The task: Among the records, how many lines contain "Remaining"? Only the number is needed.

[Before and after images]
*****

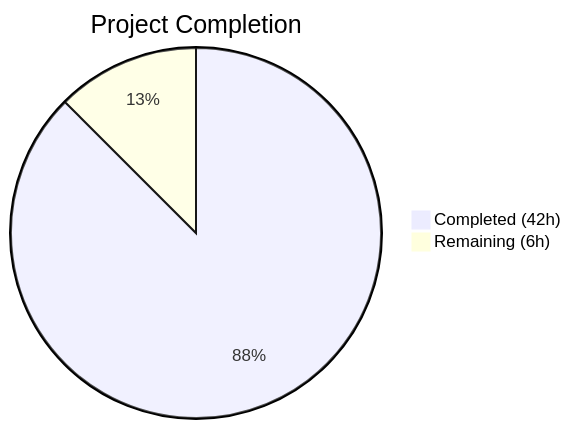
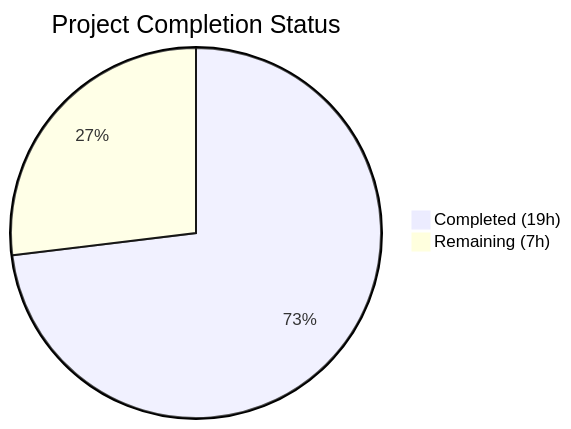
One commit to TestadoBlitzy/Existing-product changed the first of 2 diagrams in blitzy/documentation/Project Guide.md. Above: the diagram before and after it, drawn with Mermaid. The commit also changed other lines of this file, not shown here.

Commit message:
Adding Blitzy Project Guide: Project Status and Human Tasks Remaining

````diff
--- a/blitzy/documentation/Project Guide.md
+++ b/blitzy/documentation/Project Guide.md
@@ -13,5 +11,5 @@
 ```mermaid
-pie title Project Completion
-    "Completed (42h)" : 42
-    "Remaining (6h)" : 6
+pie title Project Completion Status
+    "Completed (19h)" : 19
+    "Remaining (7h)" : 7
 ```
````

*****

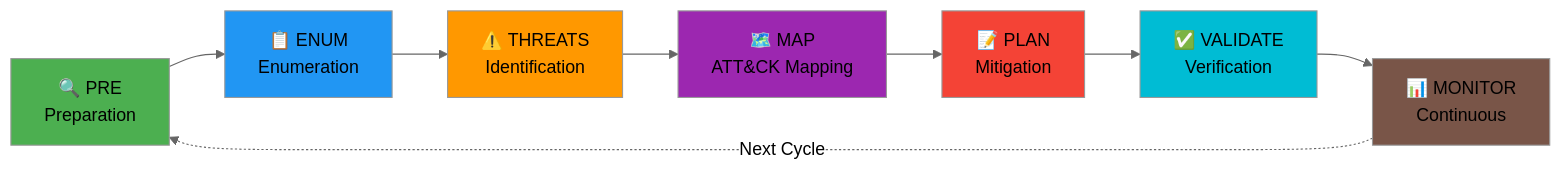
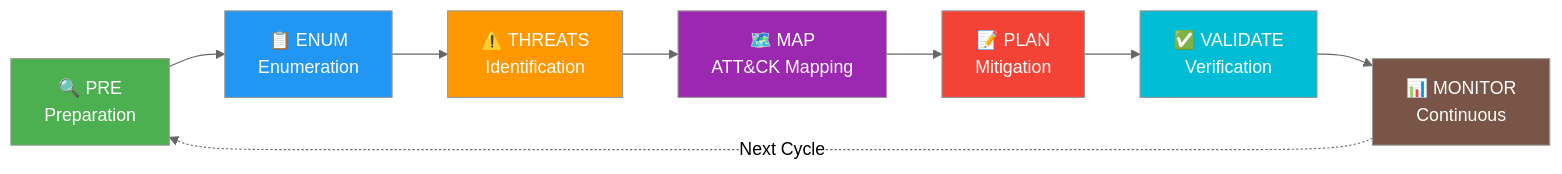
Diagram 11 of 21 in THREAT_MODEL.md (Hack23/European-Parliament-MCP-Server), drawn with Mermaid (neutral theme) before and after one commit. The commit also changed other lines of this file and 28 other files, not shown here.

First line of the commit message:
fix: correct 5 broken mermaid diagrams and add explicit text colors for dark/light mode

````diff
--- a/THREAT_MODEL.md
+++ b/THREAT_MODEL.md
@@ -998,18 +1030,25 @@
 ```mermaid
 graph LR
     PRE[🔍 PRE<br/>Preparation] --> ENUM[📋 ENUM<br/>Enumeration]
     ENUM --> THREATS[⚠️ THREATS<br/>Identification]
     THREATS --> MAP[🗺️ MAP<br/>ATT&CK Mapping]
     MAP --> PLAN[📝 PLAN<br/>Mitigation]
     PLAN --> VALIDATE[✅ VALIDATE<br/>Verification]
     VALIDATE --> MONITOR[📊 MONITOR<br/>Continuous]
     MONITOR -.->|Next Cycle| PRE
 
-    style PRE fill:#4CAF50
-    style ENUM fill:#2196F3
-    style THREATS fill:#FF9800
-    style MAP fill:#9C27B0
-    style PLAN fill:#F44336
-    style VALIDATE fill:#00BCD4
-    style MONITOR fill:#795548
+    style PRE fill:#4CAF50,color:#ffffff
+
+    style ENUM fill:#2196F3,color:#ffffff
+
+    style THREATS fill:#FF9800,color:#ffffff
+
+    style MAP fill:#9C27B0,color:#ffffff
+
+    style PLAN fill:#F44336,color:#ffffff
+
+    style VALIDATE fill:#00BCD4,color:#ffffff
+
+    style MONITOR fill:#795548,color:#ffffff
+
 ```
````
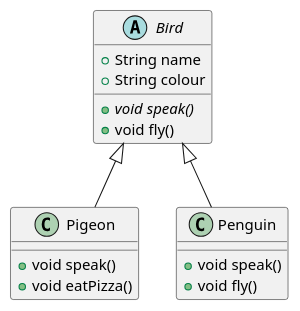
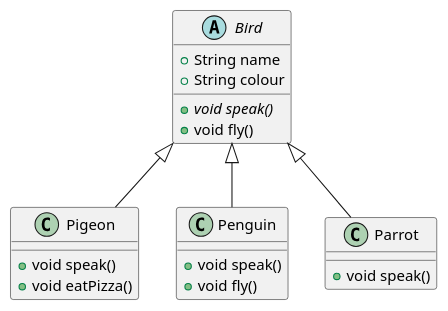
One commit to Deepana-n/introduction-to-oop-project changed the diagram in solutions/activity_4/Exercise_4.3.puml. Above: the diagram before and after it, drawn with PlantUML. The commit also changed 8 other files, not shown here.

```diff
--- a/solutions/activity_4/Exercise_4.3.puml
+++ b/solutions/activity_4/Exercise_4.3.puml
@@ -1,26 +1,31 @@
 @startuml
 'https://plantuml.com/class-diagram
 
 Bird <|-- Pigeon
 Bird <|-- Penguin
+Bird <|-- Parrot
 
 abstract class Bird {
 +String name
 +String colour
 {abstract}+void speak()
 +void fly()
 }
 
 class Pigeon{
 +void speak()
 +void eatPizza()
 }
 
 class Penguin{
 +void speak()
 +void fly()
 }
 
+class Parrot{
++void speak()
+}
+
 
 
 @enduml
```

*****

Solution below: 3